Published Monday, June 22, 2009 | 3:05 p.m.
Updated Monday, June 22, 2009 | 4:23 p.m.
Debt rating agency Fitch said today it downgraded its rating on most of the debt issued by the Las Vegas Monorail, saying default appears to be inevitable because of weak ridership trends and disappointing fare revenue.
Fitch Ratings cut the underlying rating on the $451.4 million in outstanding debt, called the "Director of the State of Nevada Department of Business and Industry Las Vegas Monorail project revenue bonds, 1st tier, series 2000."
Fitch, which cut the rating to "CC" in July 2007, cut it again today to "C".
Fitch does not rate the $149.2 million in outstanding Las Vegas Monorail project revenue bonds, 2nd tier, series 2000; and the $48.5 million in outstanding Las Vegas Monorail project revenue bonds, 3rd tier, series 2000.

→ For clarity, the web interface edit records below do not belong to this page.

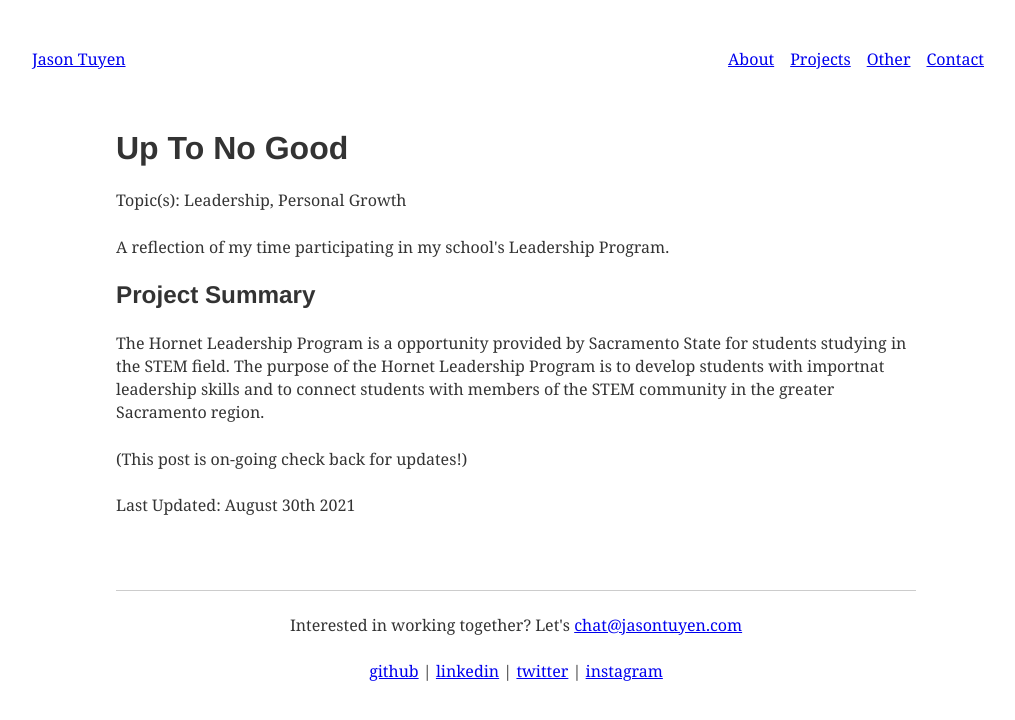
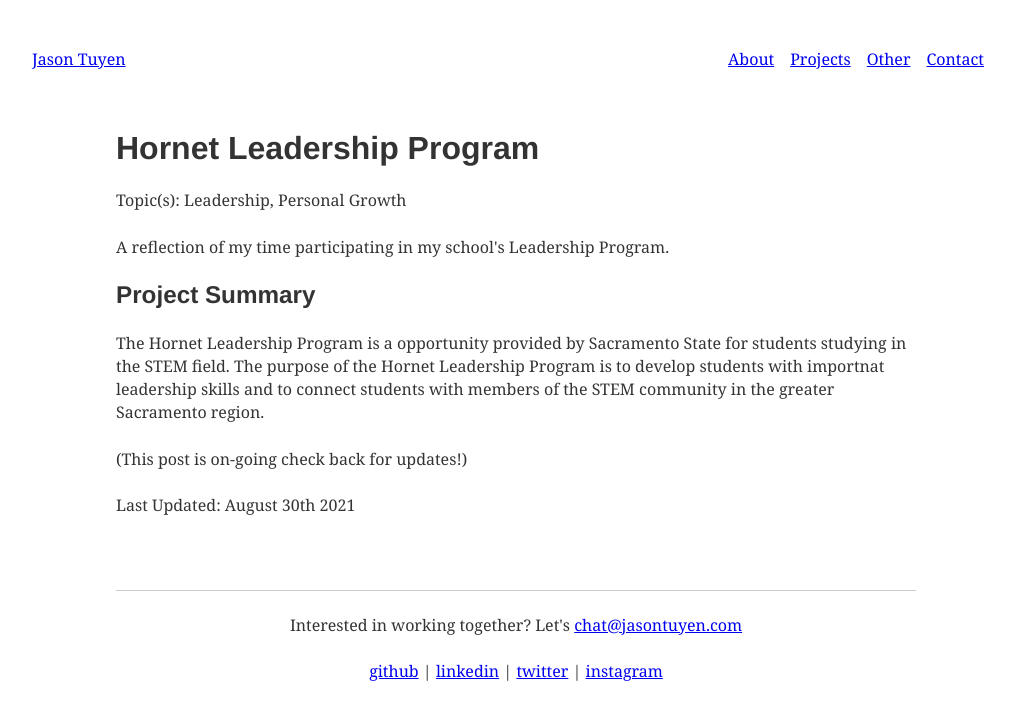
Before and after one commit to JasonTuyen/personal-site, a Gatsby site: page /posts/hornet-leadership-program in a window 1280 px wide. Shown: the whole page, without its empty margins (124-1139 px from the left). Built offline with nearby package versions, Linux system fonts and the light colour scheme; Gatsby itself is replaced by a stand-in of ours; some packages are replaced by stand-ins of ours.

Commit message:
blog update

```diff
--- a/src/pages/posts/hornet-leadership-program.md
+++ b/src/pages/posts/hornet-leadership-program.md
@@ -1,5 +1,5 @@
 ---
-title: "Up To No Good"
+title: "Hornet Leadership Program"
 date: "2021-08-30"
 tags: "Leadership, Personal Growth"
 ---
```
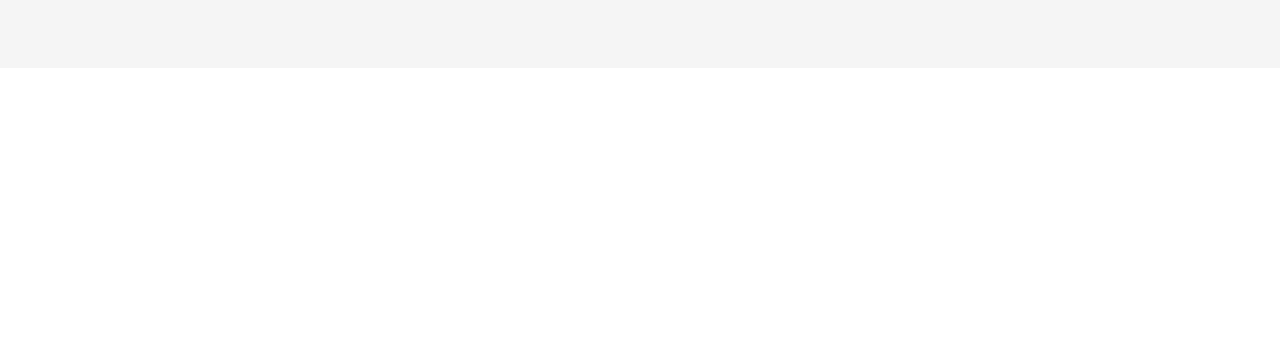
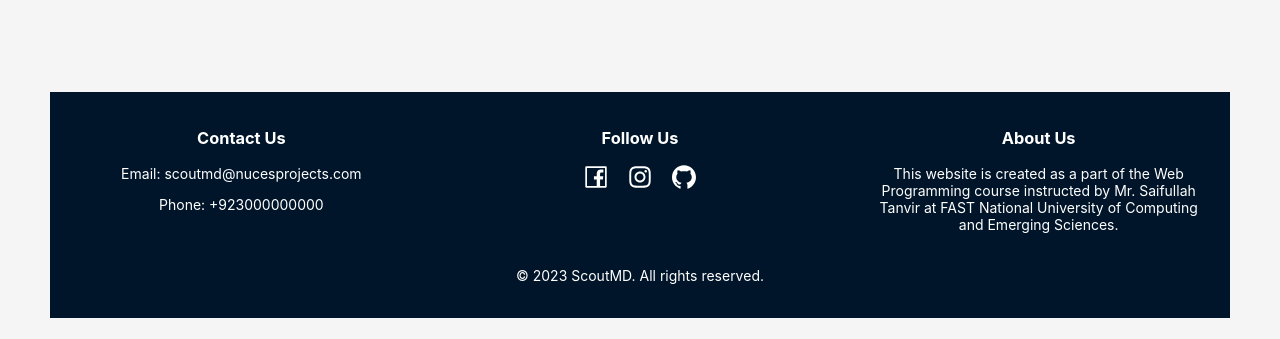
Before and after one commit to Abdoooluh/WebDev-Project, a React (Create React App) app in the folder webdev-project/: page / in a window 1280 px wide. Shown: the part 755-1094 px from the top of the page. Before the commit the page ends 823 px from the top, so only its background shows below. Built offline with nearby package versions, Linux system fonts and the light colour scheme.

Commit message:
Added: Footer

```diff
--- a/webdev-project/src/App.js
+++ b/webdev-project/src/App.js
@@ -3,8 +3,9 @@ import React from 'react';
 import { Layout } from 'antd';
 import Navbar from './components/Navbar';
 import Home from './components/Home';
+import CustomFooter from './components/Footer';
 
-const { Header, Content } = Layout;
+const { Header, Content, Footer } = Layout;
 
 const App = () => {
   return (
@@ -15,6 +16,9 @@ const App = () => {
       <Content>
         <Home />
       </Content>
+      <Footer>
+        <CustomFooter />
+      </Footer>
     </Layout>
   );
 };
--- /dev/null
+++ b/webdev-project/src/components/Footer.jsx
@@ -0,0 +1,43 @@
+// CustomFooter.js
+import React from 'react';
+import { Layout, Row, Col } from 'antd';
+import { FacebookOutlined, InstagramOutlined, GithubOutlined } from '@ant-design/icons';
+
+const { Footer } = Layout;
+
+const CustomFooter = () => {
+  return (
+    <Footer style={{ textAlign: 'center', backgroundColor: '#001529', color: 'white', padding: '20px 0' }}>
+      <Row gutter={16} justify="center">
+        <Col span={8}>
+          <h3>Contact Us</h3>
+          <p style={{ padding: '0 20px' }}>Email: scoutmd@nucesprojects.com</p>
+          <p style={{ padding: '0 20px' }}>Phone: +923000000000</p>
+        </Col>
+        <Col span={8}>
+          <h3>Follow Us</h3>
+          <div style={{ padding: '0 20px' }}>
+            <a href="https://www.facebook.com" target="_blank" rel="noopener noreferrer">
+              <FacebookOutlined style={{ fontSize: '24px', color: 'white', margin: '0 10px' }} />
+            </a>
+            <a href="https://www.instagram.com" target="_blank" rel="noopener noreferrer">
+              <InstagramOutlined style={{ fontSize: '24px', color: 'white', margin: '0 10px' }} />
+            </a>
+            <a href="https://github.com/Abdoooluh/WebDev-Project" target="_blank" rel="noopener noreferrer">
+              <GithubOutlined style={{ fontSize: '24px', color: 'white', margin: '0 10px' }} />
+            </a>
+          </div>
+        </Col>
+        <Col span={8}>
+          <h3>About Us</h3>
+          <p style={{ padding: '0 20px' }}>
+            This website is created as a part of the Web Programming course instructed by Mr. Saifullah Tanvir at FAST National University of Computing and Emerging Sciences.
+          </p>
+        </Col>
+      </Row>
+      <p style={{ marginTop: '20px' }}>© 2023 ScoutMD. All rights reserved.</p>
+    </Footer>
+  );
+};
+
+export default CustomFooter;
```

"Fitch's 'C' rating on the first-tier bonds reflects an extremely constrained financial environment stemming from continued declines in monthly revenues for the first five months of calendar 2009 as compared to the first five months of 2008 despite a $1 fare increase on the unlimited One-Day Pass. Strong competition from buses on the Las Vegas strip and taxis continue to contribute to the monorail's deteriorating financial position," Fitch said. "Despite management's efforts in recent years to raise and lower fares in efforts to stimulate revenue growth or establish a larger ridership base, fare revenues have failed to grow to levels sufficient to pay debt service."
January to May year-to-date average daily ridership decreased by 23.6 percent to 17,027 from 22,238 in 2008, primarily due to an increase in the unlimited daily fee to $13 from $12, Fitch said. The unlimited pass now accounts for 28 percent of tickets sold, down from approximately half that in 2008. The decrease also reflects lower visitor volumes, air traffic, and convention attendance overall in the region, Fitch said.
Ingrid Reisman, vice president of corporate communications for the Las Vegas Monorail Co., said downgrade doesn't take into effect the decline in visitors to Las Vegas during the economic downturn.
“While the Fitch rating release was not expected, it does not change the status or conditions of our bonds other than the rating itself,” Reisman said in a statement. “What the release does not stress, however, is how the Las Vegas tourism industry and economy has suffered exponentially due to the current economic downturn, and that this decrease in visitation has led directly to losses in Monorail ridership and revenue year over year.”
The average fare in May 2009 increased to $4.45 from $3.52 in May 2008. Despite the toll increase, average daily revenue decreased by 5.9 percent to $76,105 for the first five months of calendar 2009, Fitch said.
"Monorail demand remains weak, in part due to the lack of marketing partnerships with the casinos and more recently weak economic conditions. To the extent management's efforts are more successful than in the past, liquidity may last longer; however, this appears unlikely given the reduction in visitor volumes at Las Vegas," the agency said.